The polymer was an acrylic copolymer, obtainable from National Adhesives and Resins Ltd under the name E.P. 1996. This copolymer has the following viscosities (0.9% in deionised water at 25 C.):

______________________________________at γ =      2000   sec-1                     0.036    Pa.sγ =  30     sec-1                     0.17     Pa.sγ =  0.5    sec-1                     1        Pa.s______________________________________

In the above examples, the viscosities were measured with a Haake RV 2 rheoviscometer.

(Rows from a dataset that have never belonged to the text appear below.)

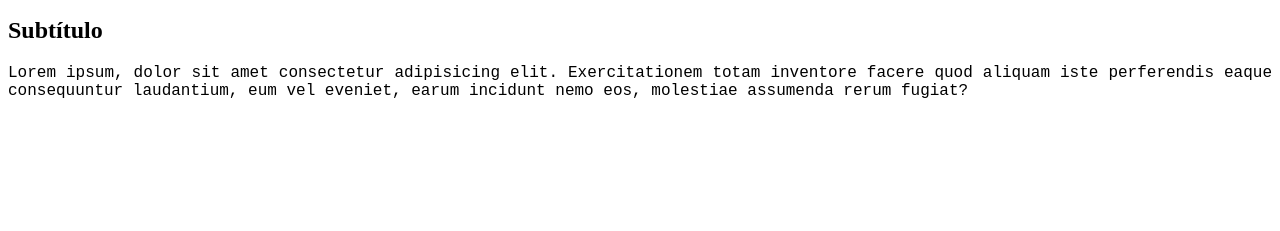
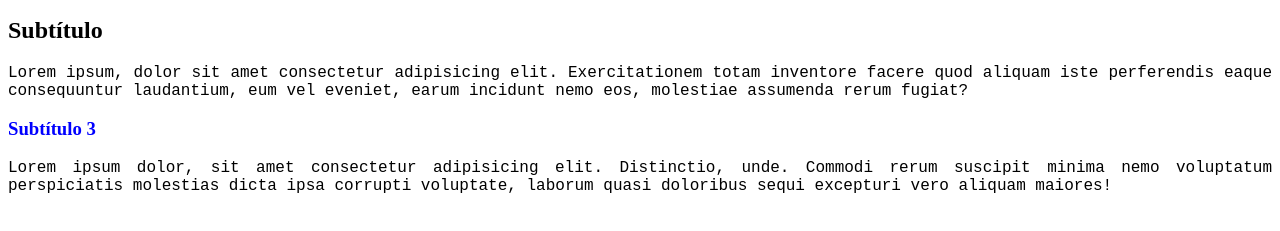
Before and after one commit to constanzacab86/repoVSC, a plain HTML site: page index.html in a window 1280 px wide. Shown: the part 121-352 px from the top of the page. Drawn offline with Linux system fonts and the light colour scheme.

Commit message:
Agregado de subtítulo y estilo

```diff
--- a/estilos.css
+++ b/estilos.css
@@ -8,3 +8,6 @@ p {
     text-align: justify;
     font-family: 'Courier New', Courier, monospace;
 }
+h3{
+    color: blue;
+}
--- a/index.html
+++ b/index.html
@@ -12,5 +12,7 @@
     <p>Lorem ipsum dolor sit amet consectetur adipisicing elit. Repellendus odio nam incidunt autem corrupti modi unde voluptate eveniet quos, placeat quod nisi minus, sint blanditiis accusamus. Facere veritatis soluta distinctio.</p>
     <h2>Subtítulo</h2>
     <p>Lorem ipsum, dolor sit amet consectetur adipisicing elit. Exercitationem totam inventore facere quod aliquam iste perferendis eaque consequuntur laudantium, eum vel eveniet, earum incidunt nemo eos, molestiae assumenda rerum fugiat?</p>
+    <h3>Subtítulo 3</h3>
+    <p>Lorem ipsum dolor, sit amet consectetur adipisicing elit. Distinctio, unde. Commodi rerum suscipit minima nemo voluptatum perspiciatis molestias dicta ipsa corrupti voluptate, laborum quasi doloribus sequi excepturi vero aliquam maiores!</p>
 </body>
 </html>
```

Patent Citations
Cited PatentFiling datePublication dateApplicantTitle
US4465619 *Nov 2, 1982Aug 14, 1984Lever Brothers CompanyBuilt liquid detergent compositions
Referenced by
Citing PatentFiling datePublication dateApplicantTitle
US5368843 *Jun 4, 1993Nov 29, 1994Lever Brothers Company, Division Of Conopco, Inc.Thickening system
US5731282 *Nov 30, 1995Mar 24, 1998Jean-Pierre DuquesneCleaning/disinfecting concentrate and methods
US5798324 *Apr 5, 1996Aug 25, 1998S.C. Johnson & Son, Inc.Glass cleaner with adjustable rheology
US6083890 *Jun 6, 1997Jul 4, 2000Monsanto CompanyAcidic cleaning compositions containing low acetate xanthan gum
US6559116Sep 27, 2000May 6, 2003The Procter & Gamble CompanyAntimicrobial compositions for hard surfaces
US6730654Mar 27, 2003May 4, 2004The Procter & Gamble CompanyAntimicrobial compositions for hard surfaces containing biguanide compounds
EP1562643A2 *Sep 10, 2003Aug 17, 2005Scentco, LlcAir scenting compositions for spray application on air scenting devices
WO1994026856A1 *Apr 20, 1994Nov 24, 1994Procter & GambleMixing order to prepare aqueous detergent compositions
U.S. Classification510/405, 510/101, 510/425, 510/383
International ClassificationC11D3/37, C11D3/50, C11D3/382
Cooperative ClassificationC11D3/50
European ClassificationC11D3/50
Legal Events
Jul 2, 1992REMIMaintenance fee reminder mailed
Jul 24, 1992FPAYFee payment
Year of fee payment: 4
Jul 24, 1992SULPSurcharge for late payment
Dec 4, 1995FPAYFee payment
Year of fee payment: 8
Jun 20, 2000REMIMaintenance fee reminder mailed
Nov 26, 2000LAPSLapse for failure to pay maintenance fees
Jan 30, 2001FPExpired due to failure to pay maintenance fee
Effective date: 20001129